# How to complete this task:
Without leaving out a single line, restate the entries below exactly.

Itemized modification records:
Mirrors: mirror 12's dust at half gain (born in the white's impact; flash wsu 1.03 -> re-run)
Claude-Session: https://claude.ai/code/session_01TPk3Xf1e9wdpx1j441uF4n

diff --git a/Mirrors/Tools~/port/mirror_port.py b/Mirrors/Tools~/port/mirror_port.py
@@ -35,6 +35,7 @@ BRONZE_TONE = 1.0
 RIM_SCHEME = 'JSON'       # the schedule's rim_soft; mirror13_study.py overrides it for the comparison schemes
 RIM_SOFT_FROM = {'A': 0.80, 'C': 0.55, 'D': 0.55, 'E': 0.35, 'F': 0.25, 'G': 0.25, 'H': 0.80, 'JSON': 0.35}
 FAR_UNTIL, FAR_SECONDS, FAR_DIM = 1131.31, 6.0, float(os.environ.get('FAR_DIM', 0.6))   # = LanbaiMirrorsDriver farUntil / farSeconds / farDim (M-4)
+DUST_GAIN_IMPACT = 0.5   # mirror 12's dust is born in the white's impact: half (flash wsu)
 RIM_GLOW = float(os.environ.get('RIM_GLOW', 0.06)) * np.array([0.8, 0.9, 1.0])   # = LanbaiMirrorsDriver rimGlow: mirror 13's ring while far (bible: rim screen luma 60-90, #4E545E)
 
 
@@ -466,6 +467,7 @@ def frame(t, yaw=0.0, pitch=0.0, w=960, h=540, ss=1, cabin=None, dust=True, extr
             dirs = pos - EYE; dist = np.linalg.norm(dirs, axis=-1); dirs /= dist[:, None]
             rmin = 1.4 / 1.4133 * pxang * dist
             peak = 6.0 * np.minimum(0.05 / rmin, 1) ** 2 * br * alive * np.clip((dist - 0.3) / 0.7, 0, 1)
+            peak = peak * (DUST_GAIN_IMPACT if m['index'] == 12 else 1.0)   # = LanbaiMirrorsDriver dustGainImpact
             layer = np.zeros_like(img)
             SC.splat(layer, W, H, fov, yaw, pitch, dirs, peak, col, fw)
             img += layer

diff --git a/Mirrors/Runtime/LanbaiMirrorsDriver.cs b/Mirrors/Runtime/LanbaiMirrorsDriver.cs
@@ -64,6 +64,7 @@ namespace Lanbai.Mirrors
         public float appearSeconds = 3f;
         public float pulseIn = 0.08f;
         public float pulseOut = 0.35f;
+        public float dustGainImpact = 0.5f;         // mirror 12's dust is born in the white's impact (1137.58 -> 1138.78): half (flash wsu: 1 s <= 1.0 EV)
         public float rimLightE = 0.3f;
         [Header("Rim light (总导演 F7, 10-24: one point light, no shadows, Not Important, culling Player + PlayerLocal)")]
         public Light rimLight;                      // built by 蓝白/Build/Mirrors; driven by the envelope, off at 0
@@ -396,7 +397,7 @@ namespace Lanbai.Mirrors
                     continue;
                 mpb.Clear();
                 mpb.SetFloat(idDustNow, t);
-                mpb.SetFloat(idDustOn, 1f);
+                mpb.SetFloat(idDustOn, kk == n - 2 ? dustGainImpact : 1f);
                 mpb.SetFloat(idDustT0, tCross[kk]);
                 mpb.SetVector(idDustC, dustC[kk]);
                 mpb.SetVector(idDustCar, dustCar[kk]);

# Answer for the task:
Mirrors: mirror 12's dust at half gain (born in the white's impact; flash wsu 1.03 -> re-run)
Claude-Session: https://claude.ai/code/session_01TPk3Xf1e9wdpx1j441uF4n

diff --git a/Mirrors/Tools~/port/mirror_port.py b/Mirrors/Tools~/port/mirror_port.py
@@ -35,6 +35,7 @@ BRONZE_TONE = 1.0
 RIM_SCHEME = 'JSON'       # the schedule's rim_soft; mirror13_study.py overrides it for the comparison schemes
 RIM_SOFT_FROM = {'A': 0.80, 'C': 0.55, 'D': 0.55, 'E': 0.35, 'F': 0.25, 'G': 0.25, 'H': 0.80, 'JSON': 0.35}
 FAR_UNTIL, FAR_SECONDS, FAR_DIM = 1131.31, 6.0, float(os.environ.get('FAR_DIM', 0.6))   # = LanbaiMirrorsDriver farUntil / farSeconds / farDim (M-4)
+DUST_GAIN_IMPACT = 0.5   # mirror 12's dust is born in the white's impact: half (flash wsu)
 RIM_GLOW = float(os.environ.get('RIM_GLOW', 0.06)) * np.array([0.8, 0.9, 1.0])   # = LanbaiMirrorsDriver rimGlow: mirror 13's ring while far (bible: rim screen luma 60-90, #4E545E)
 
 
@@ -466,6 +467,7 @@ def frame(t, yaw=0.0, pitch=0.0, w=960, h=540, ss=1, cabin=None, dust=True, extr
             dirs = pos - EYE; dist = np.linalg.norm(dirs, axis=-1); dirs /= dist[:, None]
             rmin = 1.4 / 1.4133 * pxang * dist
             peak = 6.0 * np.minimum(0.05 / rmin, 1) ** 2 * br * alive * np.clip((dist - 0.3) / 0.7, 0, 1)
+            peak = peak * (DUST_GAIN_IMPACT if m['index'] == 12 else 1.0)   # = LanbaiMirrorsDriver dustGainImpact
             layer = np.zeros_like(img)
             SC.splat(layer, W, H, fov, yaw, pitch, dirs, peak, col, fw)
             img += layer

diff --git a/Mirrors/Runtime/LanbaiMirrorsDriver.cs b/Mirrors/Runtime/LanbaiMirrorsDriver.cs
@@ -64,6 +64,7 @@ namespace Lanbai.Mirrors
         public float appearSeconds = 3f;
         public float pulseIn = 0.08f;
         public float pulseOut = 0.35f;
+        public float dustGainImpact = 0.5f;         // mirror 12's dust is born in the white's impact (1137.58 -> 1138.78): half (flash wsu: 1 s <= 1.0 EV)
         public float rimLightE = 0.3f;
         [Header("Rim light (总导演 F7, 10-24: one point light, no shadows, Not Important, culling Player + PlayerLocal)")]
         public Light rimLight;                      // built by 蓝白/Build/Mirrors; driven by the envelope, off at 0
@@ -396,7 +397,7 @@ namespace Lanbai.Mirrors
                     continue;
                 mpb.Clear();
                 mpb.SetFloat(idDustNow, t);
-                mpb.SetFloat(idDustOn, 1f);
+                mpb.SetFloat(idDustOn, kk == n - 2 ? dustGainImpact : 1f);
                 mpb.SetFloat(idDustT0, tCross[kk]);
                 mpb.SetVector(idDustC, dustC[kk]);
                 mpb.SetVector(idDustCar, dustCar[kk]);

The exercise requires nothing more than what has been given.